(Data extracted from a collection)
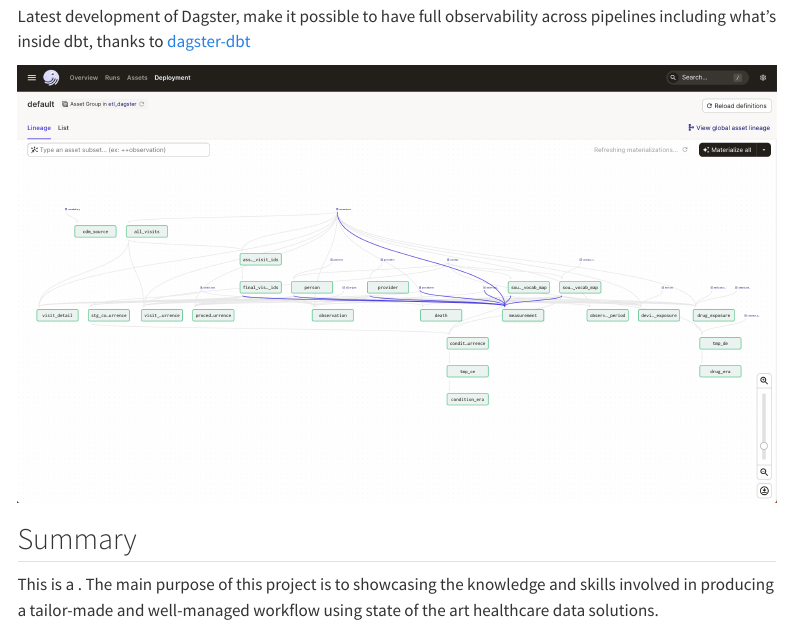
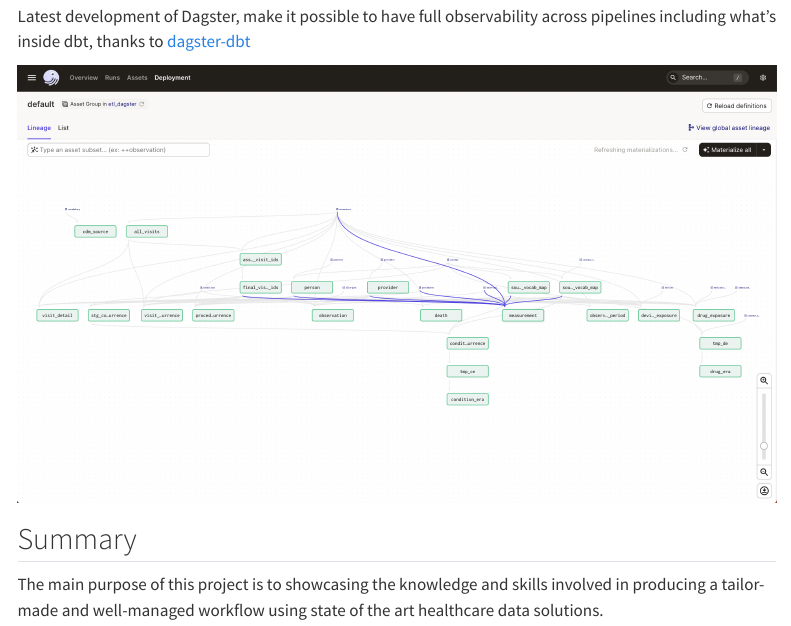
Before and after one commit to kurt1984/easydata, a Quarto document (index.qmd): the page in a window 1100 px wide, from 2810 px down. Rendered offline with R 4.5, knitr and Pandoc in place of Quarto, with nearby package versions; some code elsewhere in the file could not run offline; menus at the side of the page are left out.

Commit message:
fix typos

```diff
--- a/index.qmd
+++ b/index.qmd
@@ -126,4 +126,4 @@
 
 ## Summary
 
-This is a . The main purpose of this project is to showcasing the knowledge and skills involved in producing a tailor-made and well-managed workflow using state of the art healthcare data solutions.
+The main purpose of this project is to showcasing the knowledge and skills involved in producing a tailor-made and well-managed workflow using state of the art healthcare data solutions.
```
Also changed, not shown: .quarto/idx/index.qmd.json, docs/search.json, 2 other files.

...

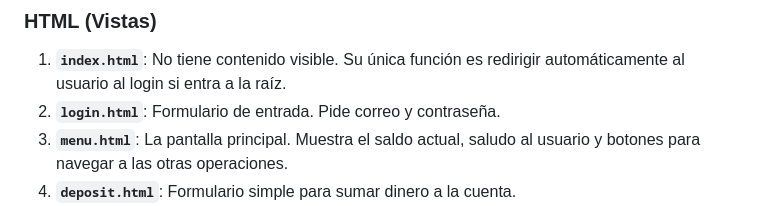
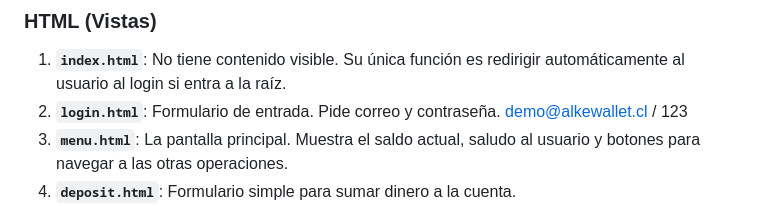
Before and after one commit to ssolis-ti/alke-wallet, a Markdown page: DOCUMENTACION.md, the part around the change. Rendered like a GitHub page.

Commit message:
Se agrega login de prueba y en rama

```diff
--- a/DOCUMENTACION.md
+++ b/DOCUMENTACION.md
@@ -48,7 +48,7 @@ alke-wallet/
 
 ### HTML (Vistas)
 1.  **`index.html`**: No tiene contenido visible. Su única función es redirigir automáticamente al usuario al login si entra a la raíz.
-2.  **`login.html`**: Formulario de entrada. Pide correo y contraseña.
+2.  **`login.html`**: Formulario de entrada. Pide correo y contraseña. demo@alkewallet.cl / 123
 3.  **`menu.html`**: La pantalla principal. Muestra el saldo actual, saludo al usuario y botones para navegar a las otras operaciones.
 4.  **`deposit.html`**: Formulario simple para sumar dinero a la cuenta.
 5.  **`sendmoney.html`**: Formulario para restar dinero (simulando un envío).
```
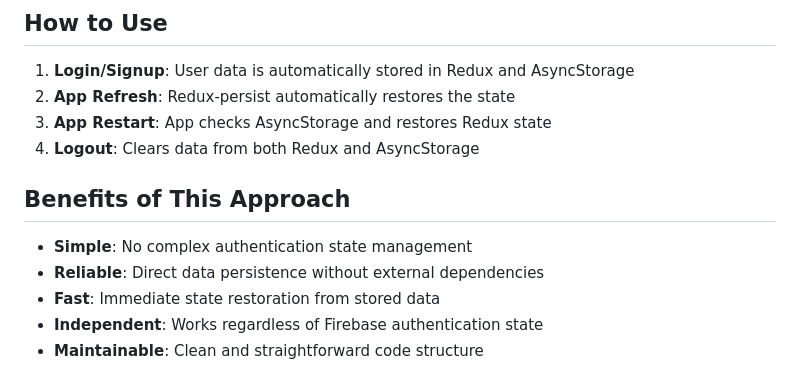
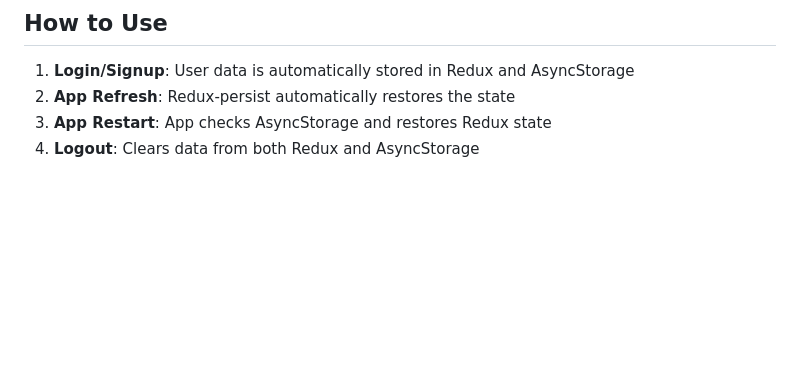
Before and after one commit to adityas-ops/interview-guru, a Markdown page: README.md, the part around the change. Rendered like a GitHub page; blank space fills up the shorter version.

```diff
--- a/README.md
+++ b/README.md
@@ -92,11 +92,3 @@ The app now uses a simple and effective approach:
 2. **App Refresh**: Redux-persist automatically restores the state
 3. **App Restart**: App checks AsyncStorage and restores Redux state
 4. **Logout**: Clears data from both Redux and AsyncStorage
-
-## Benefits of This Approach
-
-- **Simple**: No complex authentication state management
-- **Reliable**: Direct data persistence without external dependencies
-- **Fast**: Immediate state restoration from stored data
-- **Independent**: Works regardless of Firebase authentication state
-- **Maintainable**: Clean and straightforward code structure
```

---

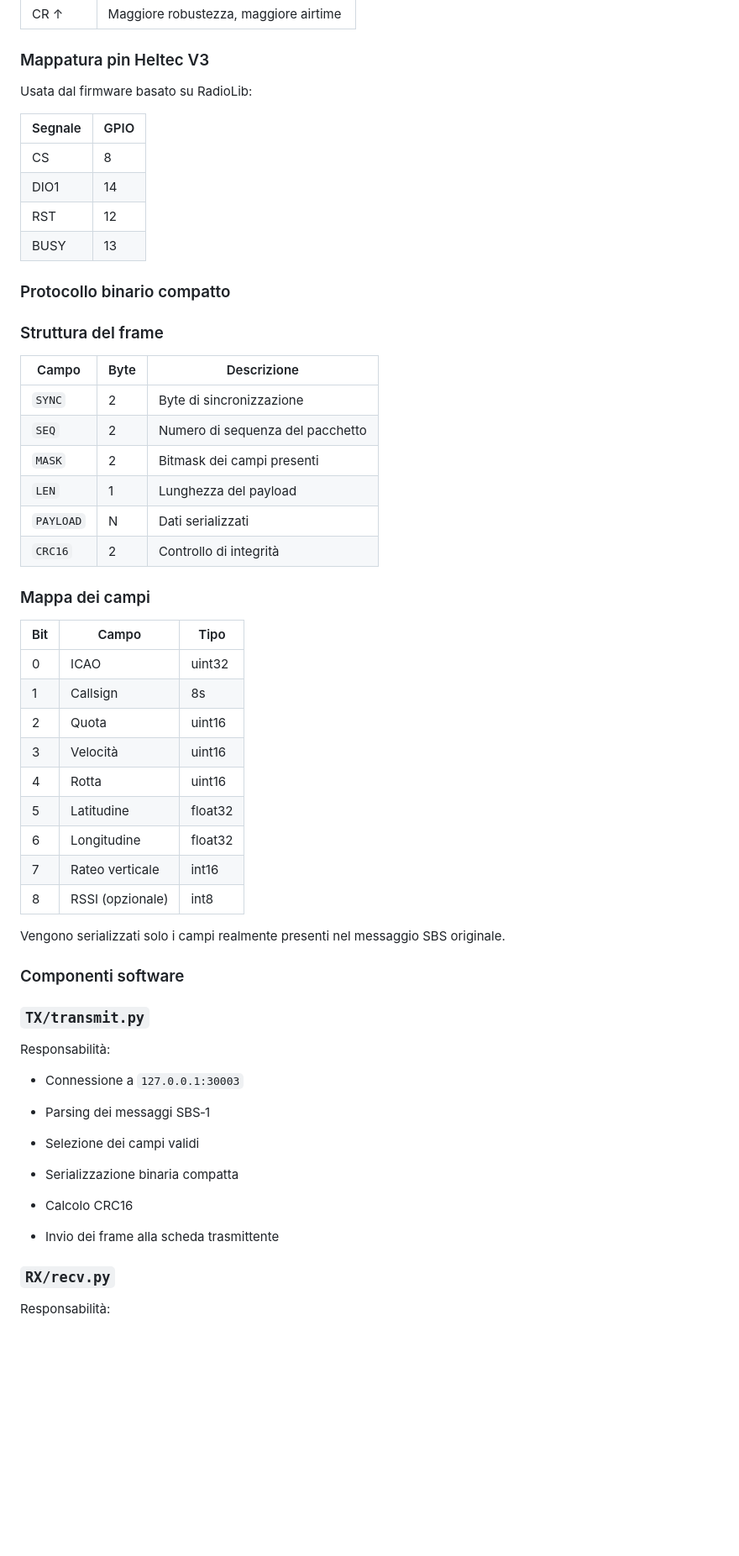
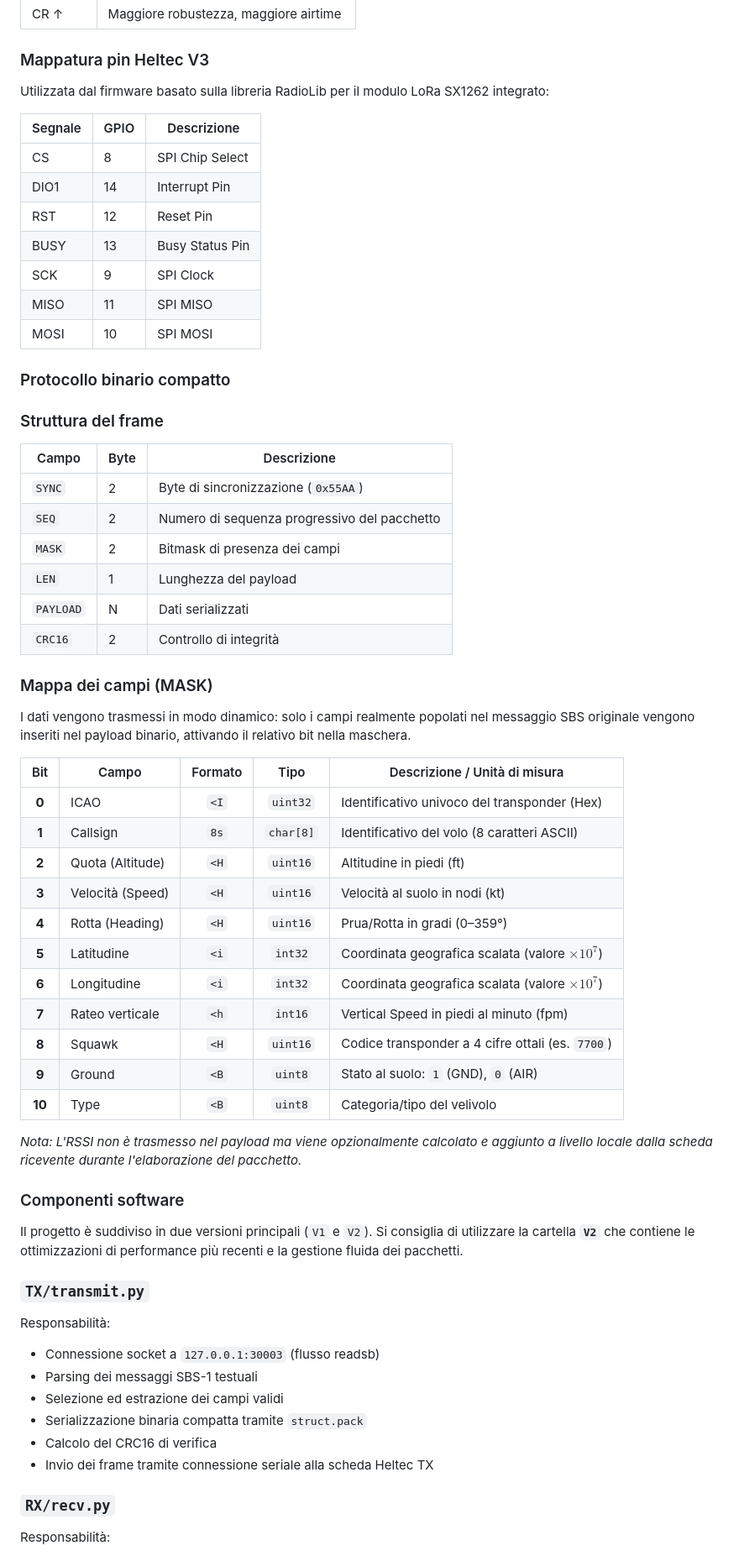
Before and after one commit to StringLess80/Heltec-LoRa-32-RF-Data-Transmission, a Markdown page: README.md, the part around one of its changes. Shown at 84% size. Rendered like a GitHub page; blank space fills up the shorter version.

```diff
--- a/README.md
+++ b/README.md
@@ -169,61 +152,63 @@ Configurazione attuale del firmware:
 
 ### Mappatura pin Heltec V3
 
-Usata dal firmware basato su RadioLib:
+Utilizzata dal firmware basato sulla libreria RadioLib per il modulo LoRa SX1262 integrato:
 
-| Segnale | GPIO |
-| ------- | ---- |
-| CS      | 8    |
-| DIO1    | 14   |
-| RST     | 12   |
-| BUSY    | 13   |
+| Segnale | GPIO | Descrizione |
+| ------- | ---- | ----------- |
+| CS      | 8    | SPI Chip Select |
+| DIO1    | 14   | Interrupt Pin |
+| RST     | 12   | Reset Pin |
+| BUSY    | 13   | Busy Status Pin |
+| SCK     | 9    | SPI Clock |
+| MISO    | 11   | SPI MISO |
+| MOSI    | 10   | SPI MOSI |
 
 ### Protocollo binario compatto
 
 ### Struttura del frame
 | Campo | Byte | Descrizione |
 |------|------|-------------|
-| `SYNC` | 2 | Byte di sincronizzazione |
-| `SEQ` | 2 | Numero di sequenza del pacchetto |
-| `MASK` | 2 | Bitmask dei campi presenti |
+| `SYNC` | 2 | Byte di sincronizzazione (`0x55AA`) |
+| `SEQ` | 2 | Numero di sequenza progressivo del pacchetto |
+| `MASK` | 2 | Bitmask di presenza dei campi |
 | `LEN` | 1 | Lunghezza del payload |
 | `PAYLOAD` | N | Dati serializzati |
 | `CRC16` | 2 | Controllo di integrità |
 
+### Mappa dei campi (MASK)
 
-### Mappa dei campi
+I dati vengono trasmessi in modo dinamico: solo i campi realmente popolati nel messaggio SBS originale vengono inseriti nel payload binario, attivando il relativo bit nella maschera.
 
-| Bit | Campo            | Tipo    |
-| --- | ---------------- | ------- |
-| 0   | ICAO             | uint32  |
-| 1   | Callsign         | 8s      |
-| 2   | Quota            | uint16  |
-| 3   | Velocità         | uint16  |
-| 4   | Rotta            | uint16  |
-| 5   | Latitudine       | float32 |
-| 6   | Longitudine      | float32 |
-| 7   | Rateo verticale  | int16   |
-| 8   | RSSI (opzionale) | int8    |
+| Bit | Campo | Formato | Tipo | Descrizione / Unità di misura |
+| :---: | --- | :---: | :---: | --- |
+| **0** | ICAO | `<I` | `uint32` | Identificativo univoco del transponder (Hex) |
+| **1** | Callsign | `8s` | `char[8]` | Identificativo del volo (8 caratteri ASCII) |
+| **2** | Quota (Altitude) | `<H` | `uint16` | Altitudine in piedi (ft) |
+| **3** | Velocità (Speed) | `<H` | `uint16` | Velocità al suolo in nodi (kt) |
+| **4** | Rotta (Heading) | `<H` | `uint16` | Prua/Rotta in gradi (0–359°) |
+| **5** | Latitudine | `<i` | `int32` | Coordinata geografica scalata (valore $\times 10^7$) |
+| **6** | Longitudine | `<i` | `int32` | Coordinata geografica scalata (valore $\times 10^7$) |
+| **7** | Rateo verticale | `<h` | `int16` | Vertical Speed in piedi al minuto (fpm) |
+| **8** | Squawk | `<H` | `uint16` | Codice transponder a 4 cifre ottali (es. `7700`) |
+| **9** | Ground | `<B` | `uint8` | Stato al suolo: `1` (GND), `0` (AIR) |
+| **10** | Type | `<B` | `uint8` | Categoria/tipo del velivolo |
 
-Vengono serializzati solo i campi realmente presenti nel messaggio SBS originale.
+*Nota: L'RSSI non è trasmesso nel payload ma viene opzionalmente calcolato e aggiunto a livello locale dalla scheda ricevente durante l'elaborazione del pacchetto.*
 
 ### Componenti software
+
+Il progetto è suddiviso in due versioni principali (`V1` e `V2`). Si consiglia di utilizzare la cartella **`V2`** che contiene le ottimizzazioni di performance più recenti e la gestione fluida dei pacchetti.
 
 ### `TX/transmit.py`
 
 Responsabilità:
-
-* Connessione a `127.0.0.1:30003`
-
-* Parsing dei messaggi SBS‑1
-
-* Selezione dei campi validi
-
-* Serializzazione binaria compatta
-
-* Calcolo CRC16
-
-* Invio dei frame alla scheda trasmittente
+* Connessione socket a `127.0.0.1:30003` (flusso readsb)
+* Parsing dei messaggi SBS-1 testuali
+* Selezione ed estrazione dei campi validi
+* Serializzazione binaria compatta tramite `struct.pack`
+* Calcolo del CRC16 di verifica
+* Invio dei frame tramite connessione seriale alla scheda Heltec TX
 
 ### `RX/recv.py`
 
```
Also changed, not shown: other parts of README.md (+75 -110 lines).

▶ **TASK TO COMPLETE**: Filter the records for lines holding the string "Redux". Copy each one.

▶ **OUTPUT FOR THIS TASK**:
 2. **App Refresh**: Redux-persist automatically restores the state
 3. **App Restart**: App checks AsyncStorage and restores Redux state
 4. **Logout**: Clears data from both Redux and AsyncStorage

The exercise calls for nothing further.